*Instructions to follow*. Gather from the listing below each line that includes the word "import", and copy it.

*Information supplied*.

◇ ◇ ◇ ◇ ◇

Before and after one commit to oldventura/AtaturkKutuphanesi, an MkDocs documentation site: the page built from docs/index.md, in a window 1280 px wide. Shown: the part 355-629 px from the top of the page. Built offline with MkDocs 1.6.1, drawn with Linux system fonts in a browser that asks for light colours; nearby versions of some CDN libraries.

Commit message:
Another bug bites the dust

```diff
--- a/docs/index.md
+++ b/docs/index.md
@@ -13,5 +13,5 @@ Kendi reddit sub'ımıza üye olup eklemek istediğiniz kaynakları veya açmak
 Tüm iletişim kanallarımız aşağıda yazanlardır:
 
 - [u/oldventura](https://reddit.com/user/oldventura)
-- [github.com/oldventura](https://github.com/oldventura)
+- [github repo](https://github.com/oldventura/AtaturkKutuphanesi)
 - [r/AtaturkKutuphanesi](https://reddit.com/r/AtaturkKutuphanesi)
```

◇ ◇ ◇ ◇ ◇

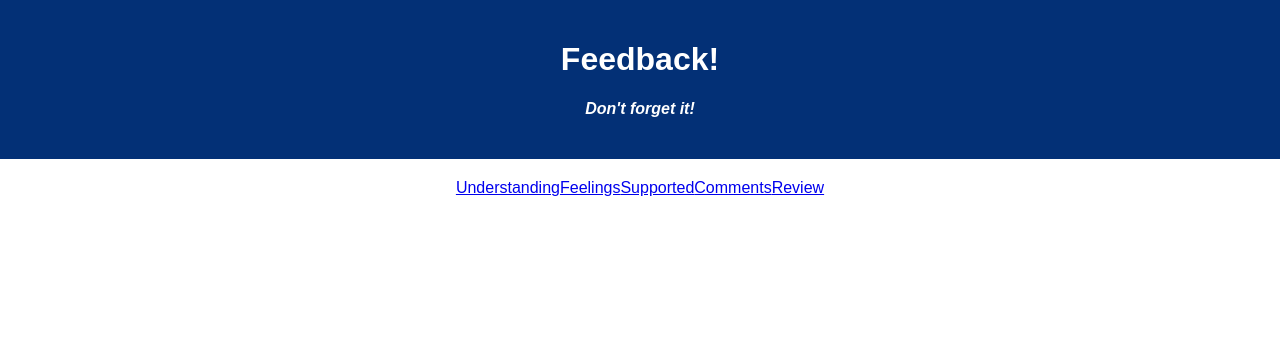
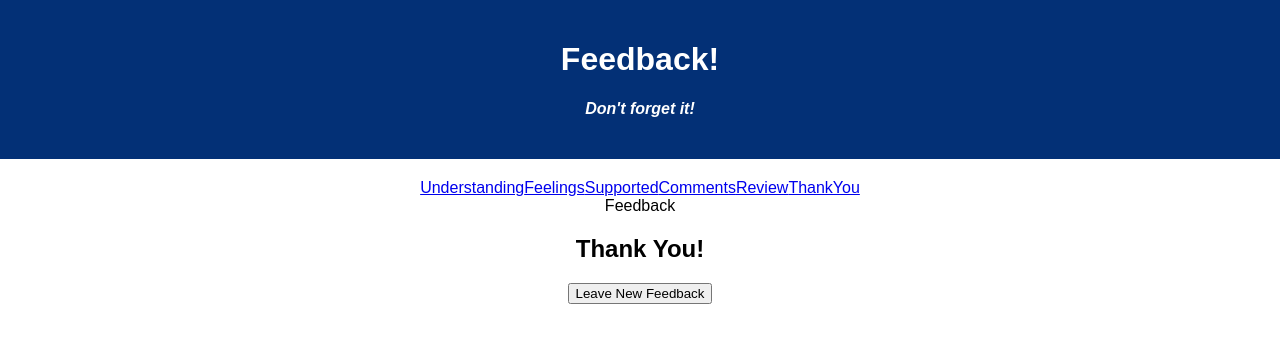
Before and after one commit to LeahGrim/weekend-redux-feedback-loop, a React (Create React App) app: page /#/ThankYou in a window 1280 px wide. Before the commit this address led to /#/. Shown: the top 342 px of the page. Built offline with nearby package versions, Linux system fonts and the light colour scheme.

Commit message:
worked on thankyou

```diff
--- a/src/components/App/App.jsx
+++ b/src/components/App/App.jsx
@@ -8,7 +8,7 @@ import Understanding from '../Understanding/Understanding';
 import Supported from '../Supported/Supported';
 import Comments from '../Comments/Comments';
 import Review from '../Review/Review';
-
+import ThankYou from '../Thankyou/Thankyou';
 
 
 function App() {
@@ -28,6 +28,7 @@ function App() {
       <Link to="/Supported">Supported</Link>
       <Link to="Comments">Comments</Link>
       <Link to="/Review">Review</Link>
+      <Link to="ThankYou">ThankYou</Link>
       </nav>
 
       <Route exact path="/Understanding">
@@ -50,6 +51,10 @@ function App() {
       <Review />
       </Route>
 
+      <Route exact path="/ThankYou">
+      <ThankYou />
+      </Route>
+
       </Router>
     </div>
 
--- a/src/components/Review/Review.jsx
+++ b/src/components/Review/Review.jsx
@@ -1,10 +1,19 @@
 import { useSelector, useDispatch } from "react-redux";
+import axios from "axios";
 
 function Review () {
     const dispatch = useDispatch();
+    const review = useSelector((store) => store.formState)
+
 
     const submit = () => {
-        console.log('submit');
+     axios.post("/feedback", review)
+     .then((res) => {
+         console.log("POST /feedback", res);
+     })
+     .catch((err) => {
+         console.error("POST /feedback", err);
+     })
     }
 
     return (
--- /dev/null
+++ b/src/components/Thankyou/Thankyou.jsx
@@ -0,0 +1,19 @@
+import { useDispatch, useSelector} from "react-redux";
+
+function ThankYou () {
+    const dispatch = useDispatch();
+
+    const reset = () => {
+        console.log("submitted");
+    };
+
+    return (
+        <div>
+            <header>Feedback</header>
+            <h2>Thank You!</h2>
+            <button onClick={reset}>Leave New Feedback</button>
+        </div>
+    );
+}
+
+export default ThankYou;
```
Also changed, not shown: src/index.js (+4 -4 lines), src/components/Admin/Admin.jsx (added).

◇ ◇ ◇ ◇ ◇

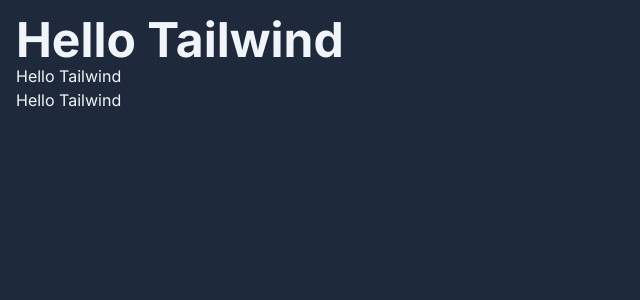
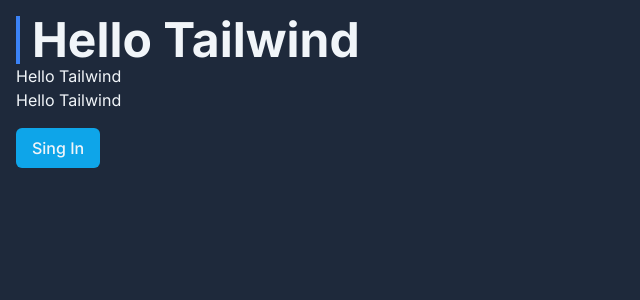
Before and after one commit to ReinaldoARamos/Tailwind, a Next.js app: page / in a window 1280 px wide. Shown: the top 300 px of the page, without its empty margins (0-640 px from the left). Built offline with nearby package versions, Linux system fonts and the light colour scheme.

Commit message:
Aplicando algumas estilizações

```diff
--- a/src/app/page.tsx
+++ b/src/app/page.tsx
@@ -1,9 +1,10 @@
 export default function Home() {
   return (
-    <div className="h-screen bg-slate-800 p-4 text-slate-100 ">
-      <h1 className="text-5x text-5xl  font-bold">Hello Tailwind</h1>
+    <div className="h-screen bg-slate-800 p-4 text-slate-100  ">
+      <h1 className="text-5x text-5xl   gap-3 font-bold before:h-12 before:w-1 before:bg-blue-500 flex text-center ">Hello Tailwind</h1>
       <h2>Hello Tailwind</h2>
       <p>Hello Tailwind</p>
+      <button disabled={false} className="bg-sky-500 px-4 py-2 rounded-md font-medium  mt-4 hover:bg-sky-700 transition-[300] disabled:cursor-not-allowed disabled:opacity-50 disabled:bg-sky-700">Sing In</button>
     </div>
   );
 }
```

◇ ◇ ◇ ◇ ◇

*Task solution*.
@@ -8,7 +8,7 @@ import Understanding from '../Understanding/Understanding';
 import Supported from '../Supported/Supported';
 import Comments from '../Comments/Comments';
 import Review from '../Review/Review';
+import ThankYou from '../Thankyou/Thankyou';
 import { useSelector, useDispatch } from "react-redux";
+import axios from "axios";
+import { useDispatch, useSelector} from "react-redux";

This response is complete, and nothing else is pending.